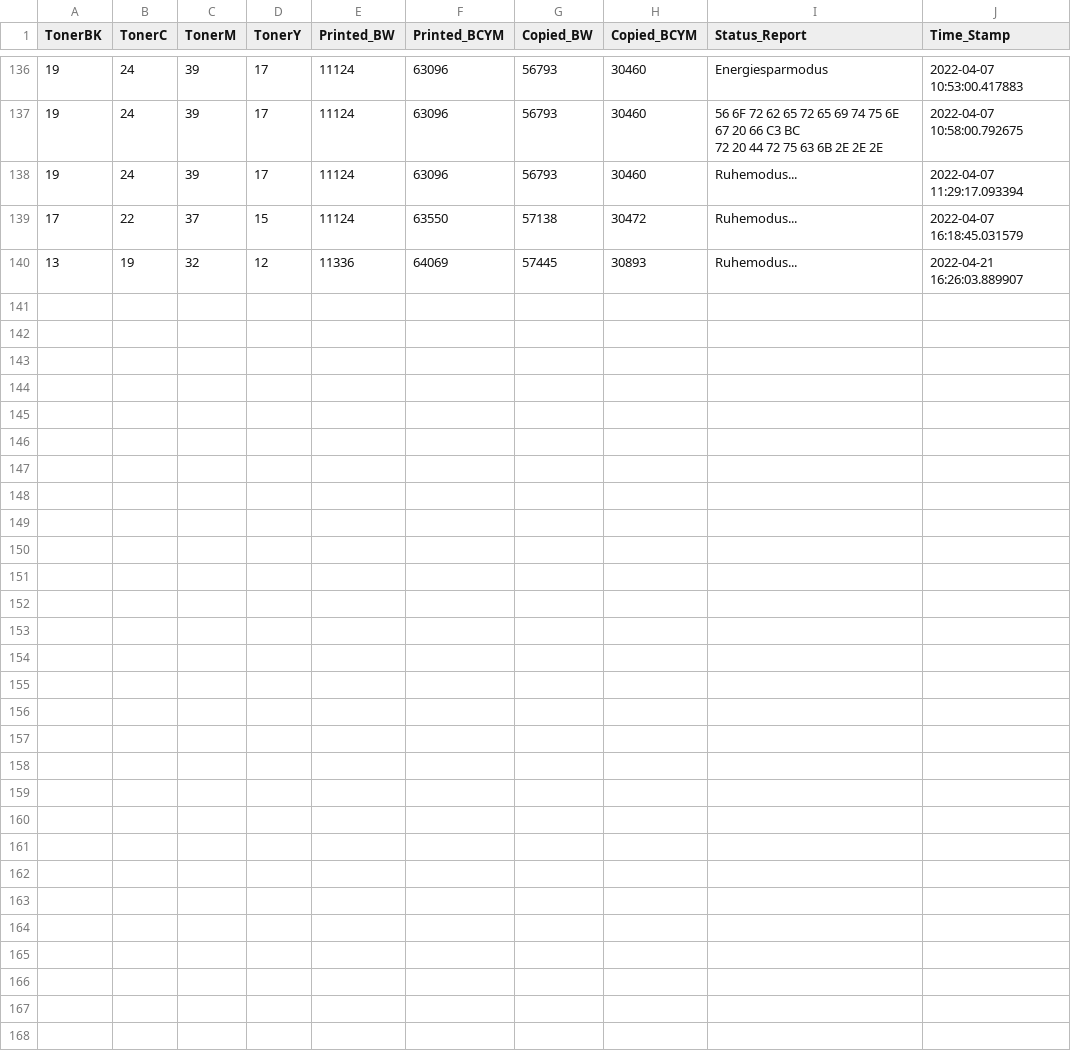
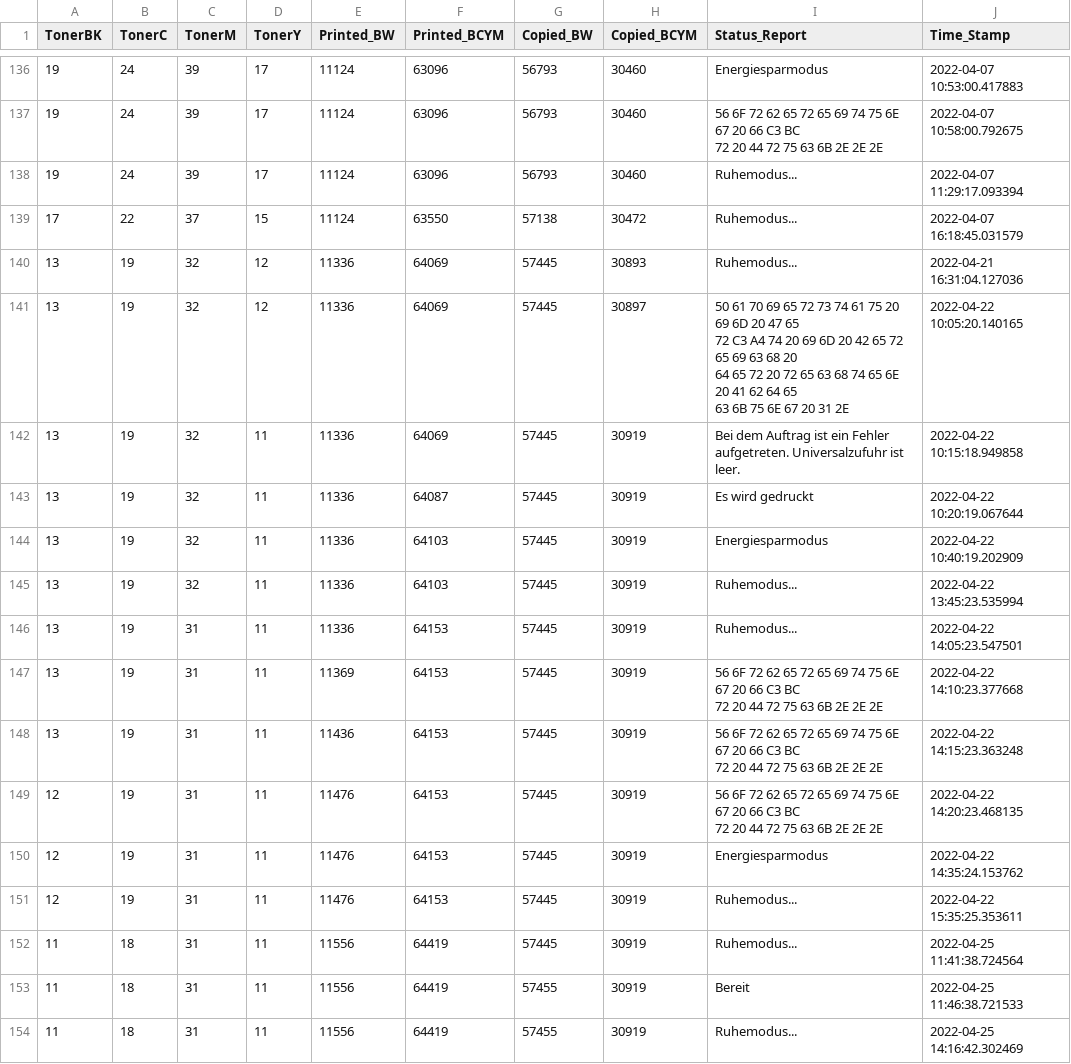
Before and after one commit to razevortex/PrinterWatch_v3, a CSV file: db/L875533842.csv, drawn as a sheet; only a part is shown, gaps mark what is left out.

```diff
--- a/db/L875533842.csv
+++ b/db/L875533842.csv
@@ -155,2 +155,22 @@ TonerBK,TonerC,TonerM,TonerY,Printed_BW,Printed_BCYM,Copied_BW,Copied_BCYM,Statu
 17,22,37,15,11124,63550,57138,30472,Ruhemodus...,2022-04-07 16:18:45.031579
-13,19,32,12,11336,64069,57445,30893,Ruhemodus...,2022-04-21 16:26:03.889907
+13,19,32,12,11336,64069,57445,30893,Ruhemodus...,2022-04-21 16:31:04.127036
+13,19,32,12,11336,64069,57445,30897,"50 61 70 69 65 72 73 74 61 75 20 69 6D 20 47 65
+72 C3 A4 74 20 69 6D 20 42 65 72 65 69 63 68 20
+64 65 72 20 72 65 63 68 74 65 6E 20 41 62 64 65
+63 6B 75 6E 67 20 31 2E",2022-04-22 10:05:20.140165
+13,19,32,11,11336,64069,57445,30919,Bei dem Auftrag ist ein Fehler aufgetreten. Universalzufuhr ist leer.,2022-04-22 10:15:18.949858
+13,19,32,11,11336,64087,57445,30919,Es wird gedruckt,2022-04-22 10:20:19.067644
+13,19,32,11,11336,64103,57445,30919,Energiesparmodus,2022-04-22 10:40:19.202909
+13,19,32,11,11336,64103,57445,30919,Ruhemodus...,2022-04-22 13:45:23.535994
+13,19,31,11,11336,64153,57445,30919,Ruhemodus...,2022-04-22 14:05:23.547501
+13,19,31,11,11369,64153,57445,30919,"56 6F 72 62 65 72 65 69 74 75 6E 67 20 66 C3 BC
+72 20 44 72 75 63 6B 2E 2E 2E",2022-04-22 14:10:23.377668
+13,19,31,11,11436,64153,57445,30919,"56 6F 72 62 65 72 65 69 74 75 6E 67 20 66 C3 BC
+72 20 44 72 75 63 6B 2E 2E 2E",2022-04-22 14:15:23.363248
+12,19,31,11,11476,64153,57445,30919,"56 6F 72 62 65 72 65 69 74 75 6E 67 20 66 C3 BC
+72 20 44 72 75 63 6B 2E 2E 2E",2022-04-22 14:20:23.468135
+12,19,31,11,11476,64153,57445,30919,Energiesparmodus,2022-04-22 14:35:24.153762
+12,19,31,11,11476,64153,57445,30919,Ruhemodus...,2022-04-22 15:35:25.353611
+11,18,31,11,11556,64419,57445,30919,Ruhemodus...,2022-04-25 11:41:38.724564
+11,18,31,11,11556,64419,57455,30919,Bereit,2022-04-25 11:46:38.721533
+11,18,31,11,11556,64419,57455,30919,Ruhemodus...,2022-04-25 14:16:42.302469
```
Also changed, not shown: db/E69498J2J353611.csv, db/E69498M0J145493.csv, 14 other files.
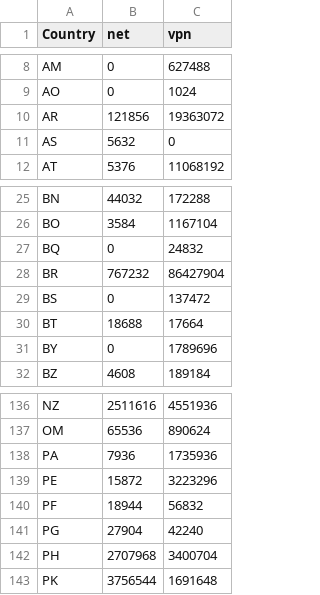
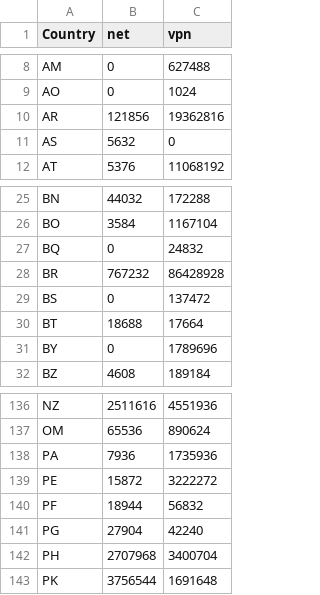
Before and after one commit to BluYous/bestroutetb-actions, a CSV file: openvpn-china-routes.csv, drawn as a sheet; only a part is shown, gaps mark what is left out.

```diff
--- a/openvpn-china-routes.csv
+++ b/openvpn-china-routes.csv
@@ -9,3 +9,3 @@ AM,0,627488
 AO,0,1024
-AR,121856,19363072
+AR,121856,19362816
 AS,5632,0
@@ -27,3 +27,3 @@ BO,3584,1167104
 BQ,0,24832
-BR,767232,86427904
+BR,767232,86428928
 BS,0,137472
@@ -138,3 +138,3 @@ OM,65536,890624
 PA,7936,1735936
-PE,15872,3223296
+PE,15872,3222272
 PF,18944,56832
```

________

Your copy should restate every record word for word and contain no pictures.

Before and after one commit to razevortex/PrinterWatch_v3, a CSV file: db/L875533842.csv, drawn as a sheet; only a part is shown, gaps mark what is left out.

```diff
--- a/db/L875533842.csv
+++ b/db/L875533842.csv
@@ -155,2 +155,22 @@ TonerBK,TonerC,TonerM,TonerY,Printed_BW,Printed_BCYM,Copied_BW,Copied_BCYM,Statu
 17,22,37,15,11124,63550,57138,30472,Ruhemodus...,2022-04-07 16:18:45.031579
-13,19,32,12,11336,64069,57445,30893,Ruhemodus...,2022-04-21 16:26:03.889907
+13,19,32,12,11336,64069,57445,30893,Ruhemodus...,2022-04-21 16:31:04.127036
+13,19,32,12,11336,64069,57445,30897,"50 61 70 69 65 72 73 74 61 75 20 69 6D 20 47 65
+72 C3 A4 74 20 69 6D 20 42 65 72 65 69 63 68 20
+64 65 72 20 72 65 63 68 74 65 6E 20 41 62 64 65
+63 6B 75 6E 67 20 31 2E",2022-04-22 10:05:20.140165
+13,19,32,11,11336,64069,57445,30919,Bei dem Auftrag ist ein Fehler aufgetreten. Universalzufuhr ist leer.,2022-04-22 10:15:18.949858
+13,19,32,11,11336,64087,57445,30919,Es wird gedruckt,2022-04-22 10:20:19.067644
+13,19,32,11,11336,64103,57445,30919,Energiesparmodus,2022-04-22 10:40:19.202909
+13,19,32,11,11336,64103,57445,30919,Ruhemodus...,2022-04-22 13:45:23.535994
+13,19,31,11,11336,64153,57445,30919,Ruhemodus...,2022-04-22 14:05:23.547501
+13,19,31,11,11369,64153,57445,30919,"56 6F 72 62 65 72 65 69 74 75 6E 67 20 66 C3 BC
+72 20 44 72 75 63 6B 2E 2E 2E",2022-04-22 14:10:23.377668
+13,19,31,11,11436,64153,57445,30919,"56 6F 72 62 65 72 65 69 74 75 6E 67 20 66 C3 BC
+72 20 44 72 75 63 6B 2E 2E 2E",2022-04-22 14:15:23.363248
+12,19,31,11,11476,64153,57445,30919,"56 6F 72 62 65 72 65 69 74 75 6E 67 20 66 C3 BC
+72 20 44 72 75 63 6B 2E 2E 2E",2022-04-22 14:20:23.468135
+12,19,31,11,11476,64153,57445,30919,Energiesparmodus,2022-04-22 14:35:24.153762
+12,19,31,11,11476,64153,57445,30919,Ruhemodus...,2022-04-22 15:35:25.353611
+11,18,31,11,11556,64419,57445,30919,Ruhemodus...,2022-04-25 11:41:38.724564
+11,18,31,11,11556,64419,57455,30919,Bereit,2022-04-25 11:46:38.721533
+11,18,31,11,11556,64419,57455,30919,Ruhemodus...,2022-04-25 14:16:42.302469
```
Also changed, not shown: db/E69498J2J353611.csv, db/E69498M0J145493.csv, 14 other files.
Before and after one commit to BluYous/bestroutetb-actions, a CSV file: openvpn-china-routes.csv, drawn as a sheet; only a part is shown, gaps mark what is left out.

```diff
--- a/openvpn-china-routes.csv
+++ b/openvpn-china-routes.csv
@@ -9,3 +9,3 @@ AM,0,627488
 AO,0,1024
-AR,121856,19363072
+AR,121856,19362816
 AS,5632,0
@@ -27,3 +27,3 @@ BO,3584,1167104
 BQ,0,24832
-BR,767232,86427904
+BR,767232,86428928
 BS,0,137472
@@ -138,3 +138,3 @@ OM,65536,890624
 PA,7936,1735936
-PE,15872,3223296
+PE,15872,3222272
 PF,18944,56832
```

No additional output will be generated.